Banks filed more than 64,000 Suspicious Activity Reports referencing COVID-19 and related stimulus programs—about 71% of all coronavirus-related SAR filings, Financial Crimes Enforcement Network Director Ken Blanco said today. A majority of these SARs referenced suspected fraud against federal or state relief programs.
“The most common trend we see in COVID-19 related SARs involved fraudsters targeting multiple COVID-19 related government stimulus programs, employing money mules and cyber techniques,” Blanco said. “Stimulus programs intended to benefit both individual taxpayers and small businesses have been targeted for fraud, with multiple [ACH] payments disbursed to a single account representing the most common financial pattern reported in SARs.”
He urged banks to be as specific as possible when filing SARs related to COVID-19, noting that “vague references to ‘stimulus’ or ‘CARES Act’ or ‘benefit’ in SARs hinder our ability to get the information into the hands of the right team.” For example, if suspicious activity is related to an ACH payment from a state unemployment insurance program, banks should clearly mention “COVID-19 Unemployment Insurance Fraud” in field two of the SAR as well as the narrative, he said. “The more specific you are in your SAR narrative, the faster it will get to the right investigators.”
Blanco also discussed FinCEN’s recent advance notice of proposed rulemaking seeking public feedback on potential changes to the Bank Secrecy Act that would enhance the overall effectiveness of banks’ anti-money laundering programs.

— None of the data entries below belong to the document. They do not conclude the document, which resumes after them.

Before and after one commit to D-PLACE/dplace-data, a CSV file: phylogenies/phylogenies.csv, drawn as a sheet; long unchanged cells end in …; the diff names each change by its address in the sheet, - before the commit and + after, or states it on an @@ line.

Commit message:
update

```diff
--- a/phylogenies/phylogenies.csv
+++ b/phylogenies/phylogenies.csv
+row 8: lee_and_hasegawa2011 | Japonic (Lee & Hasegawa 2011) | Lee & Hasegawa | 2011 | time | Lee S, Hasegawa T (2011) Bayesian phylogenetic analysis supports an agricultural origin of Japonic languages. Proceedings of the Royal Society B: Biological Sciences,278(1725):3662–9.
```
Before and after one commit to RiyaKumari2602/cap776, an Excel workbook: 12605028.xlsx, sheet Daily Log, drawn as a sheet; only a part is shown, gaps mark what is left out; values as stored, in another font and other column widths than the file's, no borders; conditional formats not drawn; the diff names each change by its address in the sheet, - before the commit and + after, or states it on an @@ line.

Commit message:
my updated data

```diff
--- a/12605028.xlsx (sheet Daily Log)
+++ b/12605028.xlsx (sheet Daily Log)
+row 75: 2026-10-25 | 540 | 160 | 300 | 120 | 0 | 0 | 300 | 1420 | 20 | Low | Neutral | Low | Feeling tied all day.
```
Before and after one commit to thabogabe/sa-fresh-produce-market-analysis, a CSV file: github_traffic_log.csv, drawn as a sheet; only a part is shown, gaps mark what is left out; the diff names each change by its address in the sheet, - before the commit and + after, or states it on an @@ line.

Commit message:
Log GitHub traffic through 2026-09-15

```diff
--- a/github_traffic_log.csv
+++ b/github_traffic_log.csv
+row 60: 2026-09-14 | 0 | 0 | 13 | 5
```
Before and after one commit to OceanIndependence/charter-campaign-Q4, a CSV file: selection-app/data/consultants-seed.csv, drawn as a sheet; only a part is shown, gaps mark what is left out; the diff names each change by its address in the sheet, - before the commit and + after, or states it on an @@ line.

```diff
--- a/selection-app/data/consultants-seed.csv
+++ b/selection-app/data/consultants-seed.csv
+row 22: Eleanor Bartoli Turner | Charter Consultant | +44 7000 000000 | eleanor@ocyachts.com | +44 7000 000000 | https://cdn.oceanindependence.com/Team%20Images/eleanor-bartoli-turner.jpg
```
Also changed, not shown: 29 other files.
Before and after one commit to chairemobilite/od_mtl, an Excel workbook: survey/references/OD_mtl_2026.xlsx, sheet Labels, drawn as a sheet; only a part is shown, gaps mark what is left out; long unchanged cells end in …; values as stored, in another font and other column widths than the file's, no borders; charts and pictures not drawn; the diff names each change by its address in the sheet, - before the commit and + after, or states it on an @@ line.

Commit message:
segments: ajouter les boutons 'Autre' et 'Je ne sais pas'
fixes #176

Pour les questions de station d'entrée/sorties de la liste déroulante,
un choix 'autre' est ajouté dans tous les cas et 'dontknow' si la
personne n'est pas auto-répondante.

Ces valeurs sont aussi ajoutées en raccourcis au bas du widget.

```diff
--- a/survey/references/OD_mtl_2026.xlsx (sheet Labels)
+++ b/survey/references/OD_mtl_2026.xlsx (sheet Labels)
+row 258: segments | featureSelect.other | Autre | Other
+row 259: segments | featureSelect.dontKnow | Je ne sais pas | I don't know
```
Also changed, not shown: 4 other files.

Calling the ANPR a “national conversation starter,” and urged banks to “think about the modernization of the AML regime in general and provide us with that feedback, too.”